Dr. Krammer continues to say that shotgun noise averaged slightly more that 150dB. This is approximately 14dB beyond the threshold of pain, and more than sufficient to cause acoustic trauma.
Table 2. CENTERFIRE RIFLE DATA
|.223, 55GR. Commercial load 18 1/2" barrel||155.5dB|
|.243 in 22" barrel||155.9dB|
|.30-30 in 20" barrel||156.0dB|
|7mm Magnum in 20" barrel||157.5dB|
|.308 in 24" barrel||156.2dB|
|.30-06 in 24" barrel||158.5dB|
|.30-06 in 18 1/2" barrel||163.2dB|
Krammer adds that sound pressure levels for the various pistols and ammunition tested yielded an average mean of 157.5 dB, which is greater than those previously shown for shotgun and rifle noise levels.
There was also a greater range, from 152.4dB to 164.5dB, representing 12 dB difference, or more than 10 time as much acoustic energy for the top end of the pistol spectrum. It should be noticed that this figure of 164.5 dB approaches the practical limit of impulse noise measurement capability inherent in most modern sound level meters.
Table 3. CENTERFIRE PISTOL DATA
|.25 ACP||155.0 dB|
|.32 LONG||152.4 dB|
|.32 ACP||153.5 dB|
|.38 S&W||153.5 dB|
|.38 Spl||156.3 dB|
|.357 Magnum||164.3 dB|

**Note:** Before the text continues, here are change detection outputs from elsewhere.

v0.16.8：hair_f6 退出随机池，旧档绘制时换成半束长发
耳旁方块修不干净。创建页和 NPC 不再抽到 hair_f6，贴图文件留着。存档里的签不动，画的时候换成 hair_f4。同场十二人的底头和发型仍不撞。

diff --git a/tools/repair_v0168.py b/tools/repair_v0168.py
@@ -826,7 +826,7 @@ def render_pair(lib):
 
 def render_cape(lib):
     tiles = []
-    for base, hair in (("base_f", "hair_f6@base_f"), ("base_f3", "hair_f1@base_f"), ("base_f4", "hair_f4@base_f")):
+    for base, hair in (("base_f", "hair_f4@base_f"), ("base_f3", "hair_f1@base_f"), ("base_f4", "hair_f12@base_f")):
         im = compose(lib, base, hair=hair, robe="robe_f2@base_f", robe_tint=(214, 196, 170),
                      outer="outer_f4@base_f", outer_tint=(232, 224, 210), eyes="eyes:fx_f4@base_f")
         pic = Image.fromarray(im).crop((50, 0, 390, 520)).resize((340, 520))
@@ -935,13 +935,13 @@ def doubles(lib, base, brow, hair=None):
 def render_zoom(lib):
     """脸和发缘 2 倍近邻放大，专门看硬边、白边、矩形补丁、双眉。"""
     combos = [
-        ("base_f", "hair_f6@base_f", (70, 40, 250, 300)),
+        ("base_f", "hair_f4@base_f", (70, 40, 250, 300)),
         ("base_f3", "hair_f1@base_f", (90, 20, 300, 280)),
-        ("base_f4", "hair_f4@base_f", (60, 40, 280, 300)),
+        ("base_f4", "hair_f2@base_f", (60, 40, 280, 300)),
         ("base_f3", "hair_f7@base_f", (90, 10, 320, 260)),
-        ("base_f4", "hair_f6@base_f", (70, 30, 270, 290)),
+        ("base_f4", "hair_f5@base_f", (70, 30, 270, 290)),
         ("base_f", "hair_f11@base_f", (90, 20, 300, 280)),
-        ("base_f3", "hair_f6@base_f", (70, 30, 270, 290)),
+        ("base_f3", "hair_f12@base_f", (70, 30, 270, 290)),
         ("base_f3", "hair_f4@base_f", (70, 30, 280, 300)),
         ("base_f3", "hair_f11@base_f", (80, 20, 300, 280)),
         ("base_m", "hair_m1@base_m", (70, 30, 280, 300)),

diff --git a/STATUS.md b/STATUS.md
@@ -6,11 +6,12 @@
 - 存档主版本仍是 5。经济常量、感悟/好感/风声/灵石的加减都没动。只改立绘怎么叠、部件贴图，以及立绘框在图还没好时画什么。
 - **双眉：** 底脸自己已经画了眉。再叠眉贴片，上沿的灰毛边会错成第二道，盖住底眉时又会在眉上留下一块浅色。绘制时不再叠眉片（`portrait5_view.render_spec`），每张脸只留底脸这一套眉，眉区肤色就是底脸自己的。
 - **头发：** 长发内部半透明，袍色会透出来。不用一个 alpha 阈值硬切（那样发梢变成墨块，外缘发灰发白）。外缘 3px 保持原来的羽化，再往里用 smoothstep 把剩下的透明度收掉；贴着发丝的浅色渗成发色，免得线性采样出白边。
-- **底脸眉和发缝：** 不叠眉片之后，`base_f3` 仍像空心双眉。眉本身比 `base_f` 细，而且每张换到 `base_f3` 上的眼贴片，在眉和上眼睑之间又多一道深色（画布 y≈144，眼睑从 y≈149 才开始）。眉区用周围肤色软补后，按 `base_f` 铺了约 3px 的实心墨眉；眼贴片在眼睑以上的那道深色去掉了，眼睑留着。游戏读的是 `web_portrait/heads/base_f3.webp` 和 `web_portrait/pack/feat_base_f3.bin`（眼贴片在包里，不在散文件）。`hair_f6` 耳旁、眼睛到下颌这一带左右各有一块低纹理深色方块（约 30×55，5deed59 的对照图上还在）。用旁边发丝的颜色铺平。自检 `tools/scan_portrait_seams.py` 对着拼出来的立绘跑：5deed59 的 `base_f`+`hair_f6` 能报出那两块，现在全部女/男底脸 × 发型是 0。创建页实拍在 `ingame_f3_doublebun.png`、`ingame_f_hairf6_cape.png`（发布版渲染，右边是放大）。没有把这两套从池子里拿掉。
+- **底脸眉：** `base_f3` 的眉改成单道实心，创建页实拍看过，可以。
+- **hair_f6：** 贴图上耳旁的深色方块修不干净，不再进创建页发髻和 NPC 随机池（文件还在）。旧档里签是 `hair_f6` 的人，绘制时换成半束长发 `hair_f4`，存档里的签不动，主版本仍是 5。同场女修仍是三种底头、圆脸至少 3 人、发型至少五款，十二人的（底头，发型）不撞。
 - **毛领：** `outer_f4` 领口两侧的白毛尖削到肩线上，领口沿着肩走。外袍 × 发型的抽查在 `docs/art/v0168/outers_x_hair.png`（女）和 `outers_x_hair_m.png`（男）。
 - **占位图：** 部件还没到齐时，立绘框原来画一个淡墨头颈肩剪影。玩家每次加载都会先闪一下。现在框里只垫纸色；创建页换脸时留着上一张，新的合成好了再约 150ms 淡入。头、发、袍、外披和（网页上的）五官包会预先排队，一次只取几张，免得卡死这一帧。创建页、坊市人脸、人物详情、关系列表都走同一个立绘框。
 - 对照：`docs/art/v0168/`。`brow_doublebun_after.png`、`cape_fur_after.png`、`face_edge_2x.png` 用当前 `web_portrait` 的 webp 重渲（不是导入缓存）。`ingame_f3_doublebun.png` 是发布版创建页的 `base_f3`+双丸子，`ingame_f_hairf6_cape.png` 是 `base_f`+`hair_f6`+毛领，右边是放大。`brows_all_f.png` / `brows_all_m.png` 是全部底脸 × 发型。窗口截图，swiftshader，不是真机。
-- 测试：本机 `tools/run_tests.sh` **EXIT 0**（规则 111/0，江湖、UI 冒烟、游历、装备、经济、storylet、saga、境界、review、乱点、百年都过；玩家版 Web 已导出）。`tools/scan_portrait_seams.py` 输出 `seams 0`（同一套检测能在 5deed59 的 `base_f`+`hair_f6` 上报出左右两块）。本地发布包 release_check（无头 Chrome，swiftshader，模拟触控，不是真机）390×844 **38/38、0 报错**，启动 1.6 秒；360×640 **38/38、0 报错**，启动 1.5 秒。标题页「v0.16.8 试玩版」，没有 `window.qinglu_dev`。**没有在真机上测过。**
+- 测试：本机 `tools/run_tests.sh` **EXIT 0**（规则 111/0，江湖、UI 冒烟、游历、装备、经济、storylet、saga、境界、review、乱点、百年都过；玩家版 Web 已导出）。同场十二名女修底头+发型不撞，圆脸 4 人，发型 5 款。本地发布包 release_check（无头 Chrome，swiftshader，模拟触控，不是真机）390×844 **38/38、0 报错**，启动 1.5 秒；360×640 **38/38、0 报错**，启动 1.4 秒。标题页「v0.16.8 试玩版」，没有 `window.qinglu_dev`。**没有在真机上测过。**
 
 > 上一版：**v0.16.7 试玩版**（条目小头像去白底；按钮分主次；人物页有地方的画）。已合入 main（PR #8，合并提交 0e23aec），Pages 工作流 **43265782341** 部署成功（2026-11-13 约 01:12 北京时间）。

|.41 Magnum||163.2 dB|
|.44 Spl||155.9 dB|
|.45 ACP||157.0 dB|
|.45 COLT||154.7 dB|
The above averages are for all types of ammunition used in these firearms, and should be considered fairly representative. No wonder we hear numerous reports about hearing loss as a result of firearms including acoustic traumas that take hearing completely as a result of one shot. Imagine what the noise levels must be when we incorporate muzzle brakes or porting into firearms, or have a gun explode near the ear due to malfunction.
OUR WARNING IS SIMPLE AND IS IN THE BEST INTERESTS OF EACH SHOOTER. AS THE SOUND PRESSURES INCREASE, SO DOES THE RISK OF PERMANENT HEARING LOSS.
IF YOU INCORPORATE A PROCEDURE INTO YOUR SHOOTING THAT INCREASES THE SOUND LEVEL, YOU ALSO INCREASE THE RISK OF HEARING LOSS TO YOURSELF AND POSSIBLY THOSE WHO STAND NEAR YOU. BE SURE TO USE ADEQUATE EAR PROTECTION WHEN USING A FIREARM AND BE CAREFUL OF THOSE NEARBY.
LAWSUITS HAVE ALREADY BEEN RECOGNIZED FOR GUNFIRE NOISE THAT HAS RESULTED IN HEARING LOSS.
ALWAYS CONSULT A PROFESSIONAL AUDIOLOGIST, OTOLOGIST, OR OTOLARYNGOLOGIST WITH YOUR HEARING PROBLEMS.
Hearing loss is not fun and can be prevented.